Your answer should consist of every line from the records that holds the string "consectetur".

──────── Records for this exercise ────────

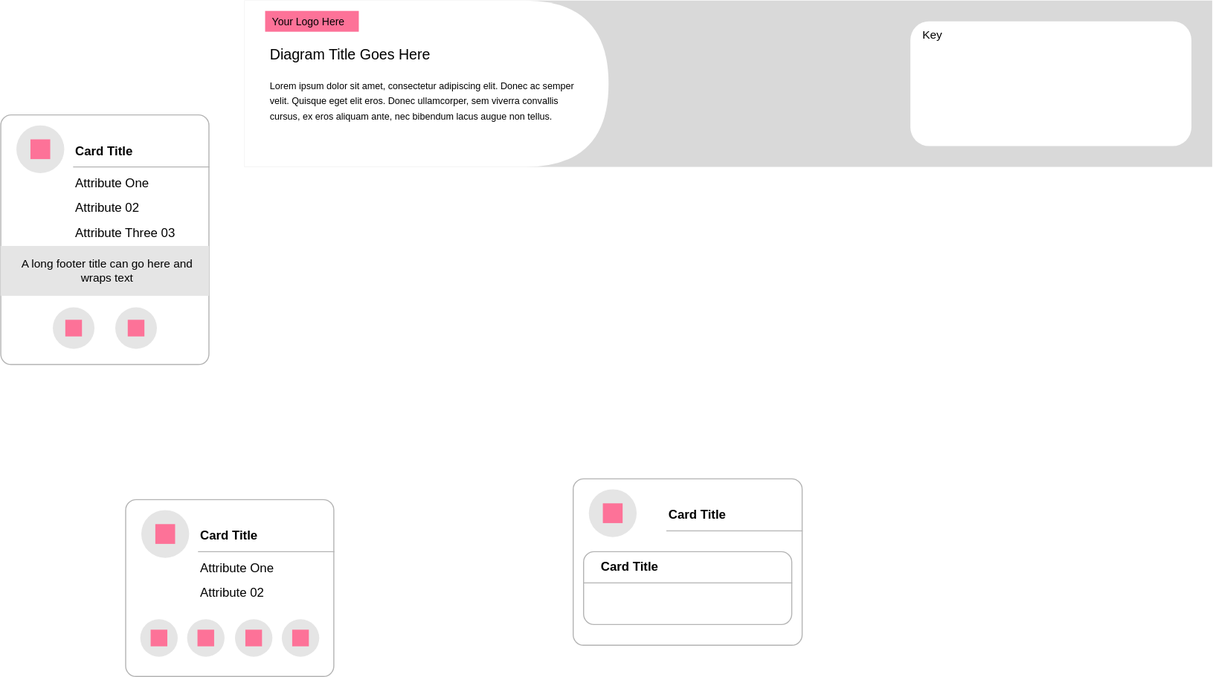
Before: Diagram v2.drawio.svg, a diagram exported from draw.io (gopal100501/docs_okf_v1). Source tidied: cells renumbered, new cells last; positions are measured from the earlier drawing's top-left corner, leaving out a move shared by most shapes.
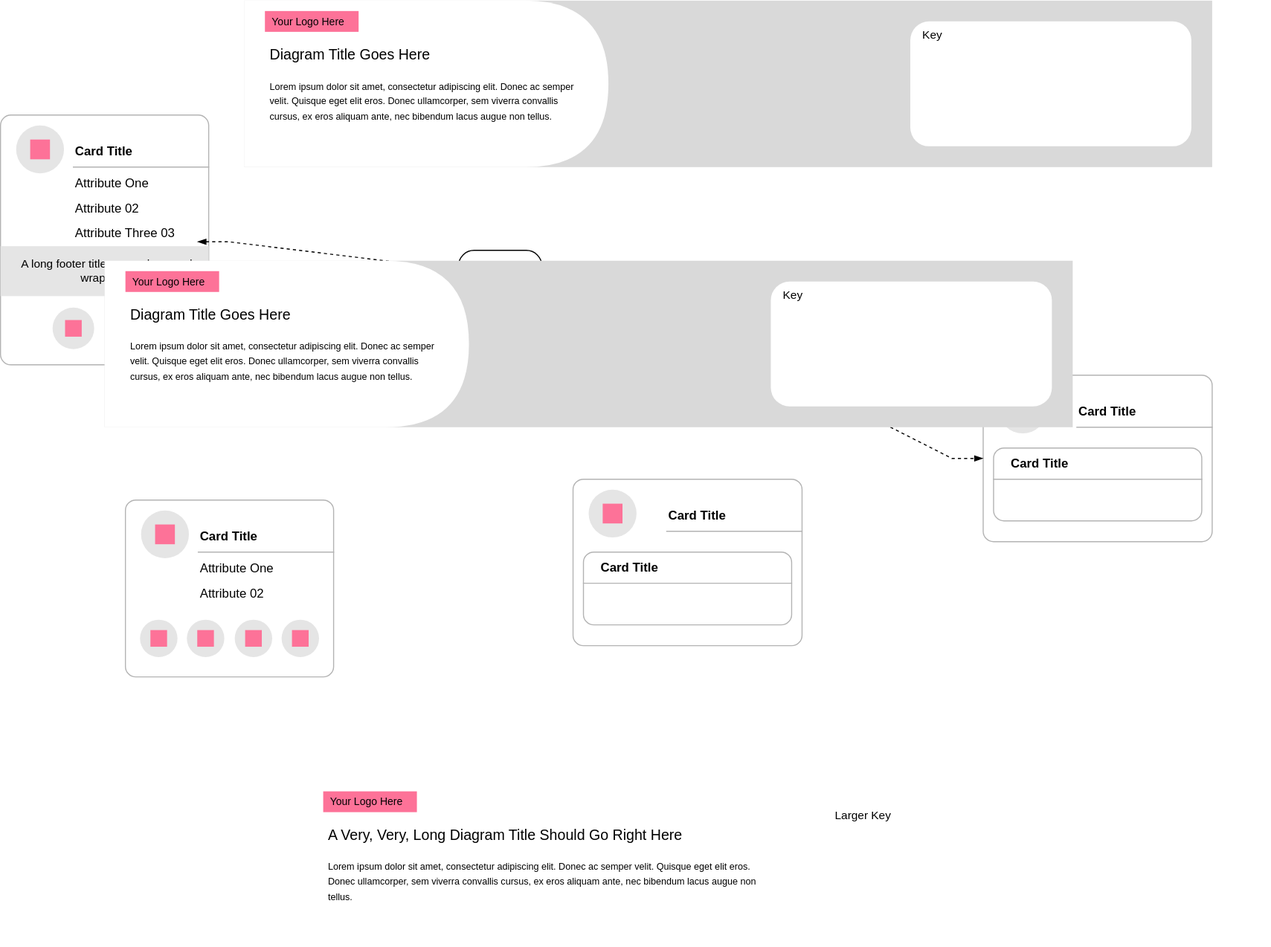
The same diagram one commit later.

What changed in the source:
```diff
@@ -175,5 +175,82 @@
         <mxPoint x="-8" y="-8" as="offset" />
       </mxGeometry>
     </mxCell>
+    <mxCell id="39" style="rounded=1;whiteSpace=wrap;html=1;strokeColor=#B3B3B3;arcSize=20;absoluteArcSize=1;" parent="1" vertex="1">
+      <mxGeometry x="944" y="360" width="220" height="160" as="geometry" />
+    </mxCell>
+    <mxCell id="40" style="ellipse;whiteSpace=wrap;html=1;strokeColor=none;fillColor=#e5e5e5;" parent="39" vertex="1">
+      <mxGeometry width="46" height="46" relative="1" as="geometry">
+        <mxPoint x="15" y="10" as="offset" />
+      </mxGeometry>
+    </mxCell>
+    <mxCell id="41" style="html=1;strokeColor=none;fillColor=#fd7298;" parent="40" vertex="1">
+      <mxGeometry x="0.5" y="0.5" width="19" height="19" relative="1" as="geometry">
+        <mxPoint x="-9.5" y="-9.5" as="offset" />
+      </mxGeometry>
+    </mxCell>
+    <mxCell id="42" value="Card Title" style="shape=partialRectangle;whiteSpace=wrap;html=1;top=0;left=0;fillColor=none;right=0;fontStyle=1;align=left;strokeColor=#B3B3B3;" parent="39" vertex="1">
+      <mxGeometry x="1" width="130" height="30" relative="1" as="geometry">
+        <mxPoint x="-130" y="20" as="offset" />
+      </mxGeometry>
+    </mxCell>
+    <mxCell id="43" style="shape=rect;rounded=1;whiteSpace=wrap;html=1;strokeColor=#B3B3B3;arcSize=20;absoluteArcSize=1;" parent="39" vertex="1">
+      <mxGeometry width="200" height="70" relative="1" as="geometry">
+        <mxPoint x="10" y="70" as="offset" />
+      </mxGeometry>
+    </mxCell>
+    <mxCell id="44" value="Card Title" style="shape=partialRectangle;whiteSpace=wrap;html=1;top=0;left=0;fillColor=none;right=0;fontStyle=1;align=left;strokeColor=#B3B3B3;spacingLeft=15;" parent="43" vertex="1">
+      <mxGeometry width="200" height="30" relative="1" as="geometry" />
+    </mxCell>
+    <mxCell id="45" style="edgeStyle=entityRelationEdgeStyle;html=1;startArrow=blockThin;startFill=1;endArrow=none;rounded=0;endFill=0;dashed=1;exitX=0.917;exitY=0.823;exitDx=0;exitDy=0;exitPerimeter=0;" parent="1" edge="1" source="8" target="46">
+      <mxGeometry relative="1" as="geometry" />
+    </mxCell>
+    <mxCell id="46" value="Relationship" style="html=1;rounded=1;absoluteArcSize=1;arcSize=80;whiteSpace=wrap;fontSize=11;" parent="1" vertex="1">
+      <mxGeometry x="440" y="240" width="80" height="30" as="geometry" />
+    </mxCell>
+    <mxCell id="47" style="edgeStyle=entityRelationEdgeStyle;html=1;endArrow=blockThin;endFill=1;startArrow=none;rounded=0;startFill=0;dashed=1;" parent="1" edge="1" source="46" target="39">
+      <mxGeometry relative="1" as="geometry" />
+    </mxCell>
+    <mxCell id="48" style="strokeColor=none;fillColor=#d9d9d9;" parent="1" vertex="1">
+      <mxGeometry x="100" y="250" width="930" height="160" as="geometry" />
+    </mxCell>
+    <mxCell id="49" style="shape=delay;whiteSpace=wrap;html=1;strokeColor=none;" parent="48" vertex="1">
+      <mxGeometry width="350" height="160" relative="1" as="geometry" />
+    </mxCell>
+    <mxCell id="50" value="Your Logo Here" style="rounded=0;whiteSpace=wrap;html=1;fillColor=#fd7298;strokeColor=none;align=left;spacingLeft=5;fontSize=10;" parent="49" vertex="1">
+      <mxGeometry width="90" height="20" relative="1" as="geometry">
+        <mxPoint x="20" y="10" as="offset" />
+      </mxGeometry>
+    </mxCell>
+    <mxCell id="51" value="&lt;h3&gt;&lt;font style=&quot;font-weight: normal; font-size: 14px;&quot;&gt;Diagram Title Goes Here&lt;/font&gt;&lt;/h3&gt;&lt;p&gt;&lt;font style=&quot;font-size: 9px;&quot;&gt;Lorem ipsum dolor sit amet, consectetur adipiscing elit. Donec ac semper velit. Quisque eget elit eros. Donec ullamcorper, sem viverra convallis cursus, ex eros aliquam ante, nec bibendum lacus augue non tellus.&lt;/font&gt;&lt;/p&gt;" style="text;html=1;strokeColor=none;fillColor=none;spacing=5;spacingTop=-20;whiteSpace=wrap;overflow=hidden;rounded=0;" parent="49" vertex="1">
+      <mxGeometry width="310" height="100" relative="1" as="geometry">
+        <mxPoint x="20" y="40" as="offset" />
+      </mxGeometry>
+    </mxCell>
+    <mxCell id="52" value="Key" style="rounded=1;whiteSpace=wrap;html=1;strokeColor=none;verticalAlign=top;align=left;spacingLeft=10;fontSize=11;" parent="48" vertex="1">
+      <mxGeometry x="1" width="270" height="120" relative="1" as="geometry">
+        <mxPoint x="-290" y="20" as="offset" />
+      </mxGeometry>
+    </mxCell>
+    <mxCell id="53" style="strokeColor=none;fillColor=#d9d9d9;" parent="1" vertex="1">
+      <mxGeometry x="290" y="750" width="930" height="160" as="geometry" />
+    </mxCell>
+    <mxCell id="54" style="shape=delay;whiteSpace=wrap;html=1;strokeColor=none;" parent="53" vertex="1">
+      <mxGeometry width="480" height="160" relative="1" as="geometry" />
+    </mxCell>
+    <mxCell id="55" value="Your Logo Here" style="rounded=0;whiteSpace=wrap;html=1;fillColor=#fd7298;strokeColor=none;align=left;spacingLeft=5;fontSize=10;" parent="54" vertex="1">
+      <mxGeometry width="90" height="20" relative="1" as="geometry">
+        <mxPoint x="20" y="10" as="offset" />
+      </mxGeometry>
+    </mxCell>
+    <mxCell id="56" value="&lt;h3&gt;&lt;font style=&quot;font-weight: normal; font-size: 14px;&quot;&gt;A Very, Very, Long Diagram Title Should Go Right Here&lt;/font&gt;&lt;/h3&gt;&lt;p&gt;&lt;font style=&quot;font-size: 9px;&quot;&gt;Lorem ipsum dolor sit amet, consectetur adipiscing elit. Donec ac semper velit. Quisque eget elit eros. Donec ullamcorper, sem viverra convallis cursus, ex eros aliquam ante, nec bibendum lacus augue non tellus.&lt;/font&gt;&lt;/p&gt;" style="text;html=1;strokeColor=none;fillColor=none;spacing=5;spacingTop=-20;whiteSpace=wrap;overflow=hidden;rounded=0;" parent="54" vertex="1">
+      <mxGeometry width="440" height="100" relative="1" as="geometry">
+        <mxPoint x="20" y="40" as="offset" />
+      </mxGeometry>
+    </mxCell>
+    <mxCell id="57" value="Larger Key" style="rounded=1;whiteSpace=wrap;html=1;strokeColor=none;verticalAlign=top;align=left;spacingLeft=10;fontSize=11;" parent="53" vertex="1">
+      <mxGeometry x="1" width="410" height="120" relative="1" as="geometry">
+        <mxPoint x="-430" y="20" as="offset" />
+      </mxGeometry>
+    </mxCell>
   </root>
 </mxGraphModel>
```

────────

- [Task output]:
+    <mxCell id="51" value="&lt;h3&gt;&lt;font style=&quot;font-weight: normal; font-size: 14px;&quot;&gt;Diagram Title Goes Here&lt;/font&gt;&lt;/h3&gt;&lt;p&gt;&lt;font style=&quot;font-size: 9px;&quot;&gt;Lorem ipsum dolor sit amet, consectetur adipiscing elit. Donec ac semper velit. Quisque eget elit eros. Donec ullamcorper, sem viverra convallis cursus, ex eros aliquam ante, nec bibendum lacus augue non tellus.&lt;/font&gt;&lt;/p&gt;" style="text;html=1;strokeColor=none;fillColor=none;spacing=5;spacingTop=-20;whiteSpace=wrap;overflow=hidden;rounded=0;" parent="49" vertex="1">
+    <mxCell id="56" value="&lt;h3&gt;&lt;font style=&quot;font-weight: normal; font-size: 14px;&quot;&gt;A Very, Very, Long Diagram Title Should Go Right Here&lt;/font&gt;&lt;/h3&gt;&lt;p&gt;&lt;font style=&quot;font-size: 9px;&quot;&gt;Lorem ipsum dolor sit amet, consectetur adipiscing elit. Donec ac semper velit. Quisque eget elit eros. Donec ullamcorper, sem viverra convallis cursus, ex eros aliquam ante, nec bibendum lacus augue non tellus.&lt;/font&gt;&lt;/p&gt;" style="text;html=1;strokeColor=none;fillColor=none;spacing=5;spacingTop=-20;whiteSpace=wrap;overflow=hidden;rounded=0;" parent="54" vertex="1">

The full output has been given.